I’ve been a proponent of “solidarity tourism” since 2013 when I experienced Gulu, Uganda as a volunteer with a microloan organization. On my second night, I met local rappers at a food stand. They invited me to record what would later become a hit music album in the region. Five years later, I returned to shoot music videos at the prime “video chick” age of thirty-eight. It was a rich, surprising, and complicated experience no Lonely Planet guide could offer. Our music album would become the source material for my solo stage show, The Wong Street Journal. It would also economically benefit local artists. And while my interactions with local Ugandan people didn’t exactly reverse inequity, it was made in the spirit of positive exchange.
But now, I dream of being an ugly American. Solidarity tourism and wanderlust was for the old me. The me before the pandemic.
That’s right. I want to travel and spend the entire time taking selfies with ancient historical artifacts because they’ll make great Tinder pics. I want to shamelessly exploit the USD exchange rate to my neocolonial advantage, fine dine for fifteen dollars, be chauffeured across town for a buck. I want to stop second guessing and overthinking the labyrinth of capitalism and exploitation, and instead, buy some Chinese-manufactured espadrilles with Frida Kahlo’s face on them.
Now listen. I’m not advocating for Americans to rape and pillage more than we already have. I am only addressing that teeny fraction of Americans who attempt to do the right thing 150% of the time. You, the enlightened Rail readers who clench your eyes in shame when you forget to pack your reusable grocery bag. You who will forgo the plastic bag in favor of balancing your groceries in your arms on the walk home. You, who attended every anti-racism workshop on Zoom during the pandemic, if you weren’t moderating it yourself. You, who pays for carbon offsets … whatever the heck they are.

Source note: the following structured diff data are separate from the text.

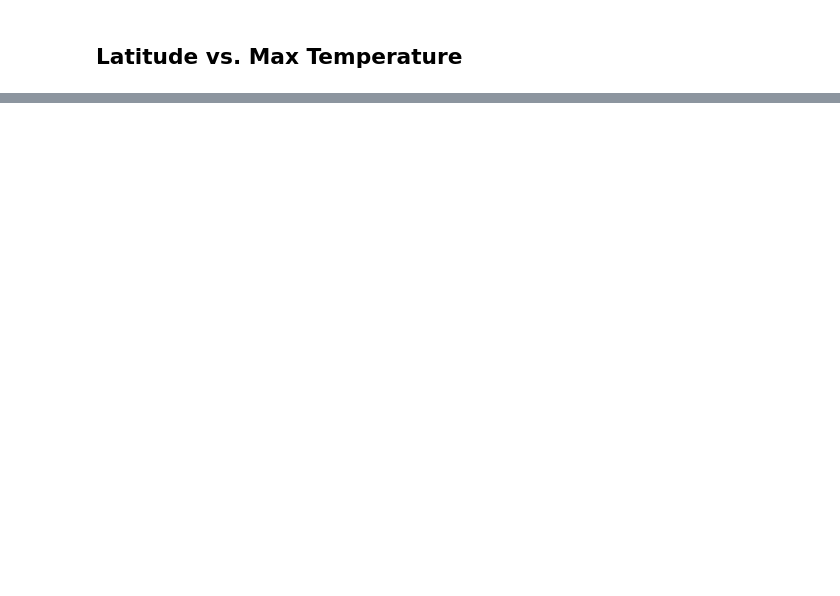
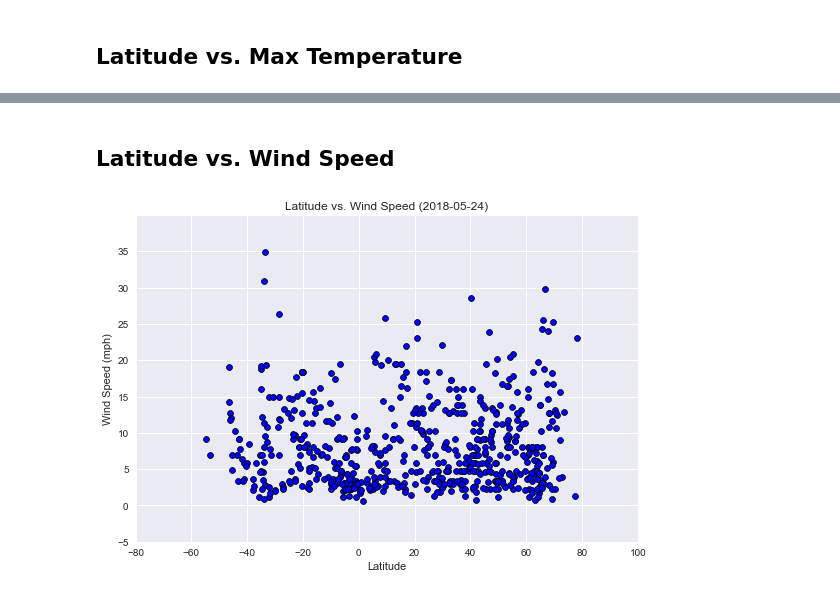
Before and after one commit to pbsilberman/WeatherPy-homework, a Jupyter notebook: WeatherPy.ipynb, the cells around one changed output, grey strips where cells are left out. Cells and saved outputs as stored; diff of their text form; code cells hidden in the pictures; blank space fills up the shorter version.

```diff
--- a/WeatherPy.ipynb
+++ b/WeatherPy.ipynb
@@ -172,0 +225,28 @@ plt.show()
+# %% [markdown]
+## Latitude vs. Wind Speed
+# %%
+# Set the aesthetic using Seaborn
+sns.set()
+
+# Increase the size of the figure
+plt.figure(figsize=(9,6))
+
+# Plot the lat vs the max temp
+plt.scatter(x = weather_df['Latitude'], y = weather_df['Wind Speed'],
+            linewidths = 0.75, edgecolors = 'black', color = 'blue', s=35)
+
+# Add labeling
+# This extracts the date and returns it in the local time zone
+weather_dt = datetime.fromtimestamp(weather_df.loc[0,"Date"]).strftime('%Y-%m-%d')
+plt.title(f"Latitude vs. Wind Speed ({weather_dt})")
+plt.xlabel("Latitude")
+plt.ylabel("Wind Speed (mph)")
+
+# Modify ticks
+plt.xlim(-80,100)
+plt.ylim(-5, max(weather_df['Wind Speed'])+5)
+
+
+plt.show()
+# %% [output]
+[figure, added]
```
Also changed, not shown: parts of 9 cells of this notebook.
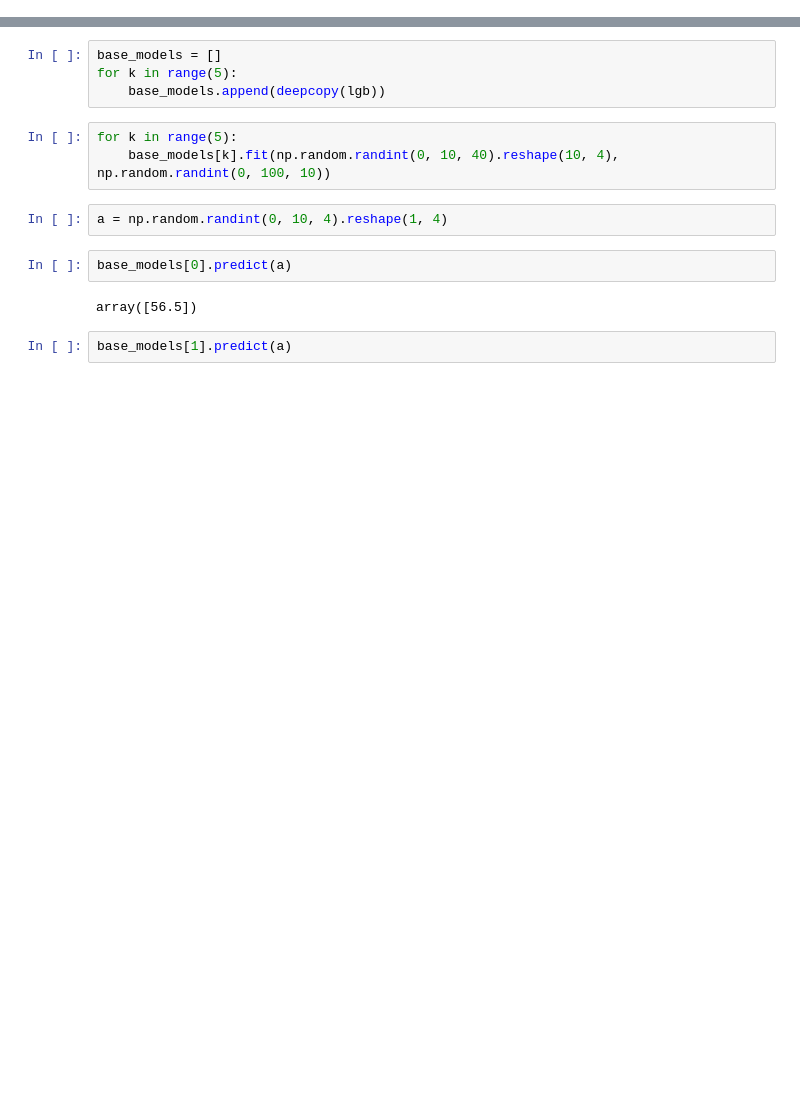
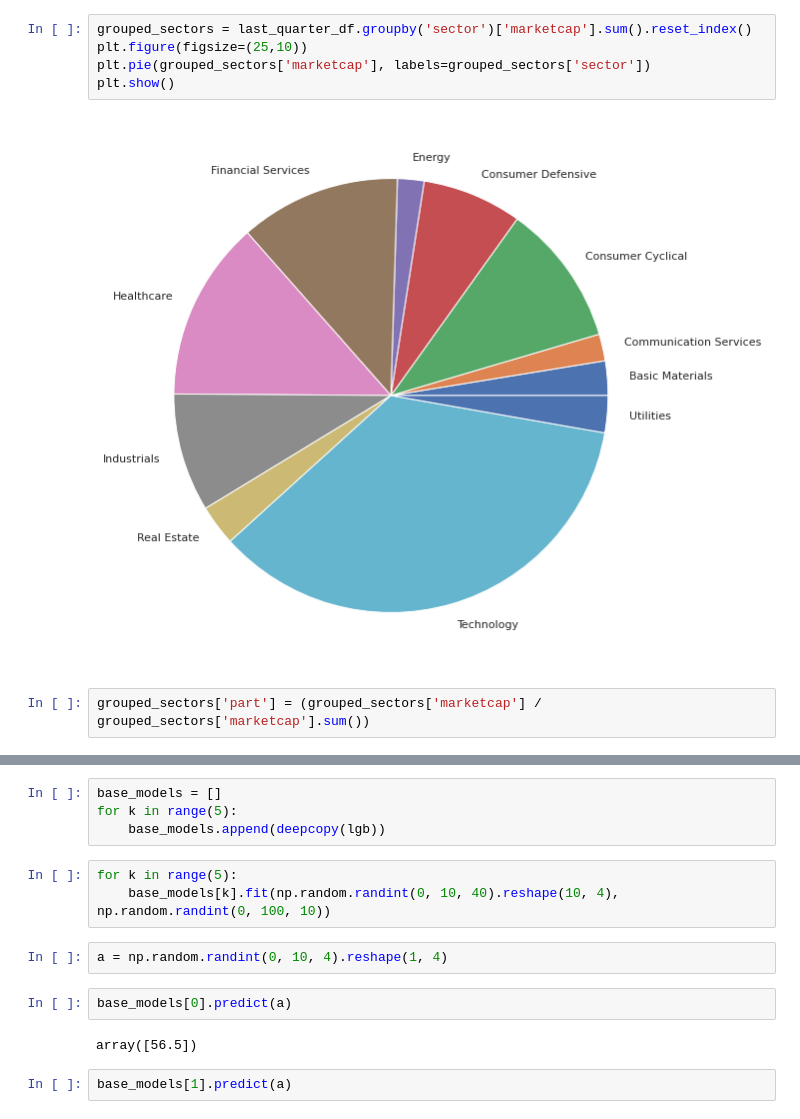
Before and after one commit to fartuk/ml_investment, a Jupyter notebook: dev.ipynb, the cells around one changed output, grey strips where cells are left out. Saved outputs shown, nothing was run; the diff lists cells and outputs as text; blank space fills up the shorter version.

```diff
--- a/dev.ipynb
+++ b/dev.ipynb
@@ -314,0 +122,9 @@ X[X['ticker']=='DBD']
+# %%
+grouped_sectors = last_quarter_df.groupby('sector')['marketcap'].sum().reset_index()
+plt.figure(figsize=(25,10))
+plt.pie(grouped_sectors['marketcap'], labels=grouped_sectors['sector'])
+plt.show()
+# %% [output]
+[figure, added]
+# %%
+grouped_sectors['part'] = (grouped_sectors['marketcap'] / grouped_sectors['marketcap'].sum())
```
Also changed, not shown: parts of 66 cells of this notebook, 7 other files.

To us who have valiantly battled the all-you-can-puke buffet of hell that has been human survival these last two years of the pandemic (plus the Trump years), only to emerge into the “return to normal” that is Putin catapulting us towards World War III, I say: we don’t need anymore of the unpredictable. For once, we can let ourselves off the hook for not always doing the right thing.

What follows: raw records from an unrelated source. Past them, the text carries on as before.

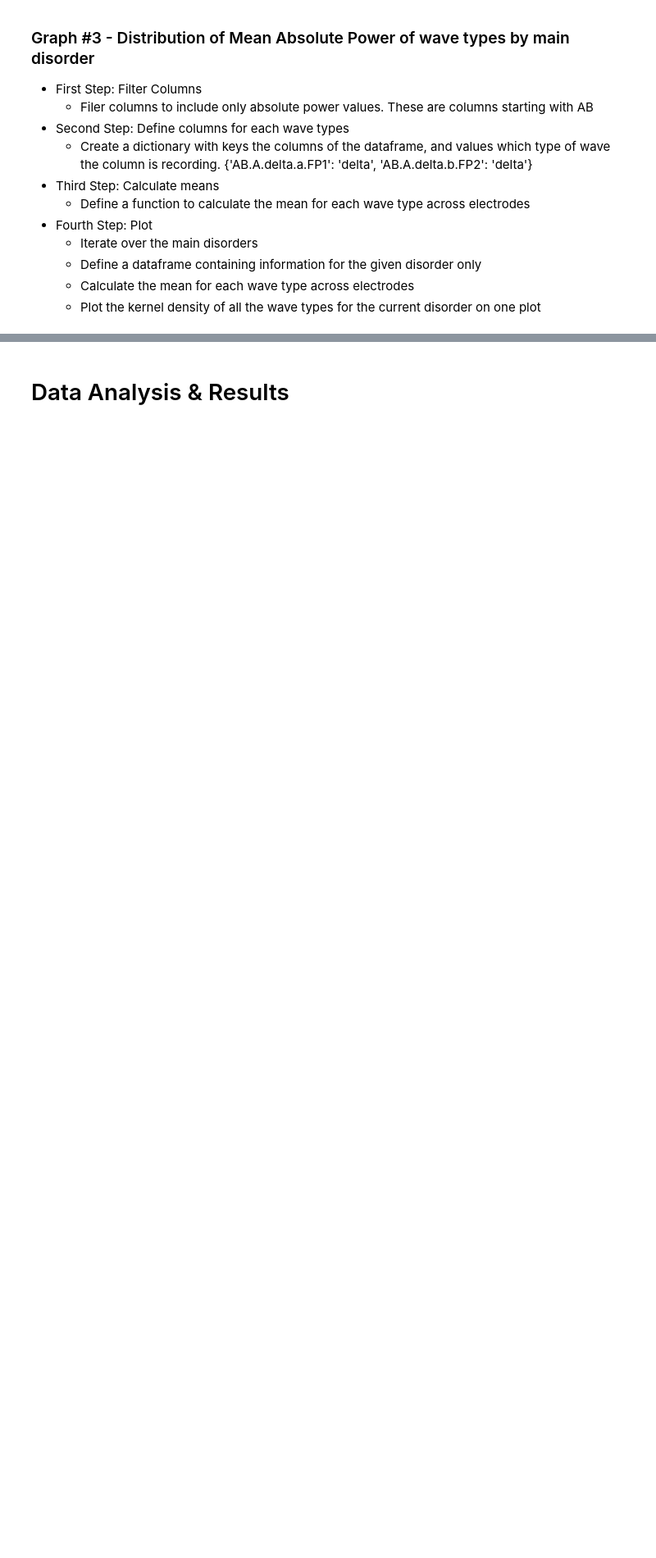
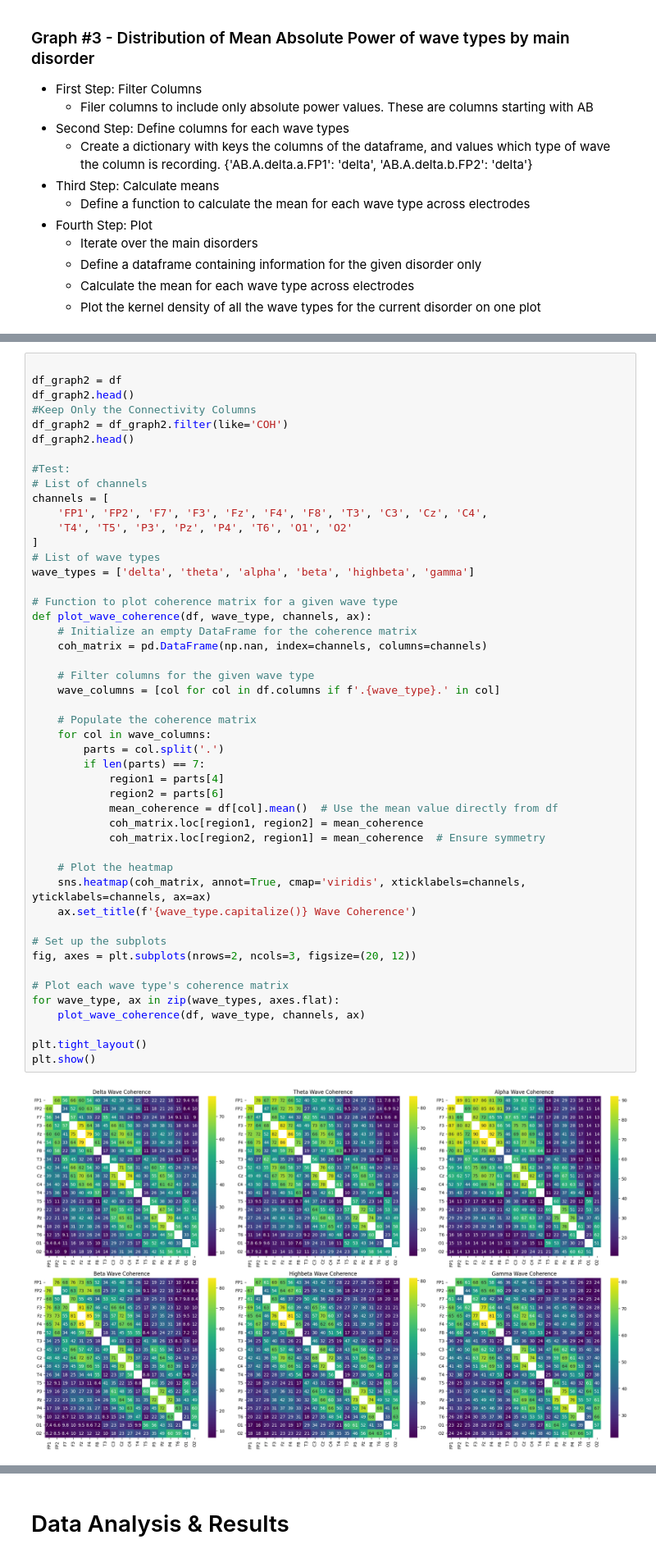
Before and after one commit to holliwood8/138-project, a Jupyter notebook: FinalProject-GroupXYZ.ipynb, the cells around one changed output, grey strips where cells are left out. Shown at 82% size. Saved outputs shown, nothing was run; the diff lists cells and outputs as text; blank space fills up the shorter version.

```diff
--- a/FinalProject-GroupXYZ.ipynb
+++ b/FinalProject-GroupXYZ.ipynb
@@ -172,0 +521,50 @@ https://www.kaggle.com/code/lazygene/visualising-pre-processed-eeg-data
+# %%
+
+df_graph2 = df
+df_graph2.head()
+#Keep Only the Connectivity Columns
+df_graph2 = df_graph2.filter(like='COH')
+df_graph2.head()
+
+#Test:
+# List of channels
+channels = [
+    'FP1', 'FP2', 'F7', 'F3', 'Fz', 'F4', 'F8', 'T3', 'C3', 'Cz', 'C4',
+    'T4', 'T5', 'P3', 'Pz', 'P4', 'T6', 'O1', 'O2'
+]
+# List of wave types
+wave_types = ['delta', 'theta', 'alpha', 'beta', 'highbeta', 'gamma']
+
+# Function to plot coherence matrix for a given wave type
+def plot_wave_coherence(df, wave_type, channels, ax):
+    # Initialize an empty DataFrame for the coherence matrix
+    coh_matrix = pd.DataFrame(np.nan, index=channels, columns=channels)
+
+    # Filter columns for the given wave type
+    wave_columns = [col for col in df.columns if f'.{wave_type}.' in col]
+
+    # Populate the coherence matrix
+    for col in wave_columns:
+        parts = col.split('.')
+        if len(parts) == 7:
+            region1 = parts[4]
+            region2 = parts[6]
+            mean_coherence = df[col].mean()  # Use the mean value directly from df
+            coh_matrix.loc[region1, region2] = mean_coherence
+            coh_matrix.loc[region2, region1] = mean_coherence  # Ensure symmetry
+
+    # Plot the heatmap
+    sns.heatmap(coh_matrix, annot=True, cmap='viridis', xticklabels=channels, yticklabels=channels, ax=ax)
+    ax.set_title(f'{wave_type.capitalize()} Wave Coherence')
+
+# Set up the subplots
+fig, axes = plt.subplots(nrows=2, ncols=3, figsize=(20, 12))
+
+# Plot each wave type's coherence matrix
+for wave_type, ax in zip(wave_types, axes.flat):
+    plot_wave_coherence(df, wave_type, channels, ax)
+
+plt.tight_layout()
+plt.show()
+# %% [output]
+[figure, added]
```
Also changed, not shown: parts of 16 cells of this notebook.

Or more specifically, I’m talking to myself. Me, who accidentally started a national mutual aid collective in the pandemic. I started Auntie Sewing Squad in March 2020 to sew cloth face masks for essential workers and vulnerable communities. We were supposed to be a temporary stopgap until the government distributed masks to every American. Instead, we found ourselves pushing against the will of anti-masking politicians, sending aid to their most vulnerable constituents for seventeen agonizing months, while managing with our own personal losses from COVID. “ASS” (our unintentional acronym) grew to have over eight hundred volunteer Aunties across thirty-three states. We finally retired from our sewing machines on August 15, 2021—about three weeks after billionaires started flying penis rockets into space before thanking their exploited workers for making these ten-minute space missions possible.
After living in a true-life version of Steven Soderbergh’s Contagion, navigating the racial pandemic, and now helplessly watching war crimes on Ukrainian civilians play out between Appleby commercials—I long to be bored by reality.

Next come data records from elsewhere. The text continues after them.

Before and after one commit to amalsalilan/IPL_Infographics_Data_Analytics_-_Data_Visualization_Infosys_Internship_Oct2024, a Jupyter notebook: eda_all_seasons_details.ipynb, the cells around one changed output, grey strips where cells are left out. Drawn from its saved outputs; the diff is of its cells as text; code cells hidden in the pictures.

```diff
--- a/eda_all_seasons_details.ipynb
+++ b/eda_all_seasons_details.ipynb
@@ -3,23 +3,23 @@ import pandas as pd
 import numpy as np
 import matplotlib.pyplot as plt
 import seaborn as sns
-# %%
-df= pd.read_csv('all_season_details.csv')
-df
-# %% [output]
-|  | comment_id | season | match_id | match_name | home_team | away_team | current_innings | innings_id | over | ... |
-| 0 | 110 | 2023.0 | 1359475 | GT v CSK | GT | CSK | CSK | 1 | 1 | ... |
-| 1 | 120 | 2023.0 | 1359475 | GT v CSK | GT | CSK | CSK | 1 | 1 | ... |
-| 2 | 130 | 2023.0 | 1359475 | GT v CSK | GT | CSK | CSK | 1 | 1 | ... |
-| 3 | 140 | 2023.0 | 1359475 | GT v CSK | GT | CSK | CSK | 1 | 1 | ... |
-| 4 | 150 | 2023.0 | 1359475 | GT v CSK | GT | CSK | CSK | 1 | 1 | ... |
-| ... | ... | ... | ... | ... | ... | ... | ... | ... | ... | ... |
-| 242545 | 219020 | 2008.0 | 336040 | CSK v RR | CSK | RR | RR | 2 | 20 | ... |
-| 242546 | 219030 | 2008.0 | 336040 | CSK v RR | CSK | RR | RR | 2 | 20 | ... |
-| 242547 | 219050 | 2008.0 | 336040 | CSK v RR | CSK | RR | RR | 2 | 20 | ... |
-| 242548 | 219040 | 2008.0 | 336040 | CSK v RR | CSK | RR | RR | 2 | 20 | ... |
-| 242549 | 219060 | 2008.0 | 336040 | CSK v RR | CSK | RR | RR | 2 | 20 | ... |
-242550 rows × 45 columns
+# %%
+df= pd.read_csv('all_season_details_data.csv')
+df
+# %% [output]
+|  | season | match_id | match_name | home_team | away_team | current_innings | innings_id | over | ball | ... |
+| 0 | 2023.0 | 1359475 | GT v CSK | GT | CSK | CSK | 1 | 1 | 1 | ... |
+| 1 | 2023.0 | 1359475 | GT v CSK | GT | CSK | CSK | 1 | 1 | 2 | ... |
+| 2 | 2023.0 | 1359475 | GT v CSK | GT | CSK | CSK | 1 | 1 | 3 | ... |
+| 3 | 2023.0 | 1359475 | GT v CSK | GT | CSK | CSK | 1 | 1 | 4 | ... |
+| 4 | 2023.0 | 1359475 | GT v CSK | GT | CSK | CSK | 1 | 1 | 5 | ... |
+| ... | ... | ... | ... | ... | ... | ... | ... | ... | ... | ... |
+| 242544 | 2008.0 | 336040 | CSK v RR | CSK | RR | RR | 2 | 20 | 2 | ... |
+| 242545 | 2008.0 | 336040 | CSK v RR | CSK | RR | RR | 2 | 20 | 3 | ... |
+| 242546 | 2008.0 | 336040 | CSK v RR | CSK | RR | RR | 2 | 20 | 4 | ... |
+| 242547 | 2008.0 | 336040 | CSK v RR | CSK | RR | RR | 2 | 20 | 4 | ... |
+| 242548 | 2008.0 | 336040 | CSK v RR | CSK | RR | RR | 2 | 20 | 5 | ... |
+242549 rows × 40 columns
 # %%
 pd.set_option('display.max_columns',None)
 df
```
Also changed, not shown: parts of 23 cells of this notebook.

I want a completely banal tourist experience where I follow the tour guide around like a dog with separation anxiety issues. I want to read about ancient history on a museum placard adjacent to the gift shop, then glance nonchalantly at sacred artifacts sterilely housed behind glass.
I’m not saying I want to destroy or exploit anything (more than what participating in capitalism already does). I just, for a moment, wish I could have the luxury that other ugly Americans have in not caring so goddamn much.
We’ve been living in wildness. The last few years have thrust us into the true chaos of nature, capitalism, and greed. We’re in an escape room that broke long before we agreed to play, but we play anyway. We play because it’s how we’ve come to live. Before we race headlong into the next crisis wearing our invisible superhero capes, could we just have a moment to luxuriate in not having to fix a goddamn thing?
Can we stop interrogating ourselves with the question: “Is my vacation furthering a deep history of human exploitation that enables the suffering of people who I’ve indirectly and irrevocably uprooted?” And instead, ask … “Bartender, another Mai Tai please?”